T: We did our best to step into the shoes of our characters and really see and feel things from their perspectives. Emily’s experience as a middle school teacher certainly helped us frame the anxieties and pressures a teen might feel. For me, as a military spouse, knowing some of the nuances of active-duty service member behaviors was helpful in creating “Jennifer” and imagining her transition to civilian life. Additionally, having lost my parents, I could easily understand the strain on “Larry” and his son “James’” relationship and the eventual conversation they have when they decide to reach out to each other.
What was your favorite part of the process?
E: I think for me, the character development writing process was the most fun. I loved being able to really make a profile for these characters and turn them into real people for audiences to relate.
T: I really enjoyed the casting process. When we were watching actors bring the characters to life in their audition tapes, I felt like we had made characters that even the actors could empathize with and that these videos were really going to resonate with people so they could understand that everyone has risk factors.
What were some of the challenges you faced?
E: Time! Though we wrote lengthy scripts to start, our final scripts ended up being around ¼ of the length. We were also working under a tight timeline — but thanks to coffee and our DCG team’s help, we kept the deadlines on track.
T: Yes, definitely time. We learned that conversation or spoken storylines took a lot longer to establish, and visual cues were much more efficient in building important details. Even so, I really enjoyed the creative process around establishing parts of the story with visual cues rather than the script. In the original (and very long) scripts, we had a lot of sentimental details about “Larry” looking through his son’s old books and fiddling with his wedding ring when thinking of his late wife. These didn’t ultimately end up in the final versions mostly because of Covid-19 and not being able to film in multiple locations, but also because we had to get right to the point.
Was anything particularly surprising about the process?
T: There were a lot of surprising things, but mostly because this process was new to us. We partnered with a production company called Greenbuzz that specializes in this type of project. We learned a lot from their expertise about setting the tone with lighting and fog, framing shots with tree branches, even boosting engagement by avoiding some tactics and bringing in others. Of course, we also weren’t expecting to be making a Covid-19 compliance plan when we dreamed up our characters and the coffee shop setting. When we fully understood how Covid-19 would affect live-action production, Greenbuzz really covered all the bases in developing a plan to keep everyone safe while filming.

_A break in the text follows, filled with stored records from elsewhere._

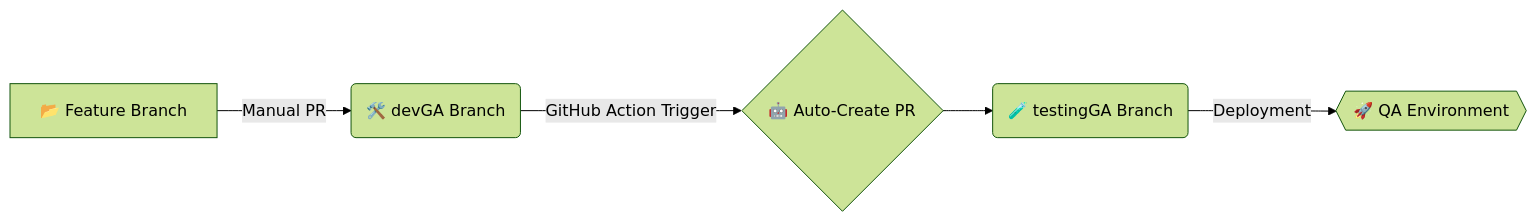
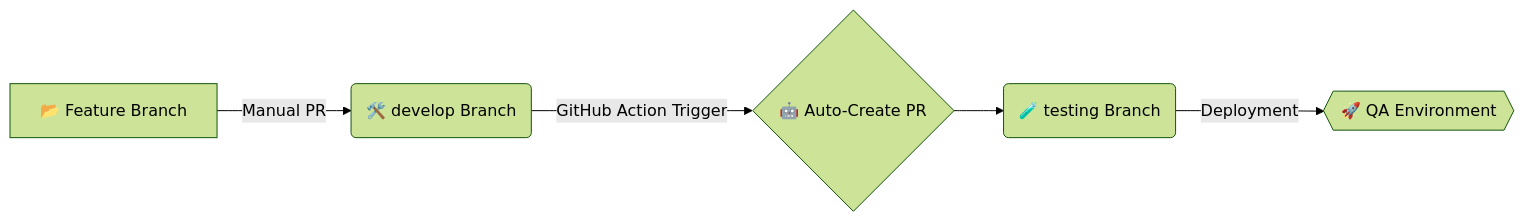
One commit to Coderanildangi/Github_Experiments changed the diagram in README.md. Above: the diagram before and after it, drawn with Mermaid (forest theme).

Commit message:
code updated

````diff
--- a/README.md
+++ b/README.md
@@ -10,7 +10,7 @@
 ```mermaid
 graph LR
-    A[📂 Feature Branch] -- "Manual PR" --> B(🛠️ devGA Branch)
+    A[📂 Feature Branch] -- "Manual PR" --> B(🛠️ develop Branch)
     B -- "GitHub Action Trigger" --> C{🤖 Auto-Create PR}
-    C --> D(🧪 testingGA Branch)
+    C --> D(🧪 testing Branch)
     D -- "Deployment" --> E{{🚀 QA Environment}}
 ```
````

Would you want to work on another video?
E: For sure! It’s really exciting to see some of the shorter concepts we have already done make their way to TV, and I think these are even more meaningful for the public to see — especially right now. Working on the videos definitely makes me feel like we are speaking to Americans across the country about how they can help prevent suicide.
T: Yes, and we have. Since imagining the concepts for these videos back in June, we have created a lot of video content for the REACH campaign. Video has become a fairly sizable part of our creative deliverables lately. Nothing quite as big in scope as this set of videos, but we do have plans to create more video pieces in the next year.
Where can we see the videos?
E: The PSA will make its way to TV soon! The full version will be used for other advertising efforts (hint: YouTube masthead, Facebook, and maybe more). All videos will also live on REACH.gov so anyone can access anytime!